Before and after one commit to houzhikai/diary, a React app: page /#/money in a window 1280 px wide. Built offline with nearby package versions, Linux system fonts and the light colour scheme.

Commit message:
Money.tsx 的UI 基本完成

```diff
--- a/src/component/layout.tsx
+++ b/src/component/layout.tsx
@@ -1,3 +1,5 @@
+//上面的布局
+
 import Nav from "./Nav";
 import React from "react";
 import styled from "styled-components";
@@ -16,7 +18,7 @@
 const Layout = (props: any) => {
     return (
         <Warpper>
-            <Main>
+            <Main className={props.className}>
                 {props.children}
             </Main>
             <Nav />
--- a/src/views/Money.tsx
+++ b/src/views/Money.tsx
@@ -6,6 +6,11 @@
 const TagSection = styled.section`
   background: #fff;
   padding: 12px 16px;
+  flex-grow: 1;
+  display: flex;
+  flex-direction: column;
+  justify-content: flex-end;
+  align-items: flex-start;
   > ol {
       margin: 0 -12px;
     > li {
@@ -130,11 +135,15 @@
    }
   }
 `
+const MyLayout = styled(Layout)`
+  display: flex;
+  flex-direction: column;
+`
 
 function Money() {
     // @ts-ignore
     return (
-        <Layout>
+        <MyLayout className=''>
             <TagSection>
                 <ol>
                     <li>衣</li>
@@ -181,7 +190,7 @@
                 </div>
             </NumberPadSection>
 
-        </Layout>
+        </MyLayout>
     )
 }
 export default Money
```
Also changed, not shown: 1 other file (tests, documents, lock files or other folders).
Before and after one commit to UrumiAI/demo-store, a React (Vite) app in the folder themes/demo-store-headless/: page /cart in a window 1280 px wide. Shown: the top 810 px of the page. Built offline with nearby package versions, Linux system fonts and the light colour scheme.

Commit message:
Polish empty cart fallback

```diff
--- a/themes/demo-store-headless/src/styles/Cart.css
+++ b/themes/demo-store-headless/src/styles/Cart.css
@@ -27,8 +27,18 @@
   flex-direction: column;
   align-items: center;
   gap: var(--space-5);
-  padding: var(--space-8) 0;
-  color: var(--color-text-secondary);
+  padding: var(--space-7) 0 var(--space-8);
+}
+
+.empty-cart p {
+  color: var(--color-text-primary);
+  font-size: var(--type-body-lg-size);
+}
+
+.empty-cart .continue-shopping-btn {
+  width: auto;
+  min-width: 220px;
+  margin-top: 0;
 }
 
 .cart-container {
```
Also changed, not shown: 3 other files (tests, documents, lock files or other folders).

::::::

» PROBLEM DETAILS
Return every line from the records above that holds the word "TagSection".

» SOLUTION TO THIS PROBLEM
 const TagSection = styled.section`
             <TagSection>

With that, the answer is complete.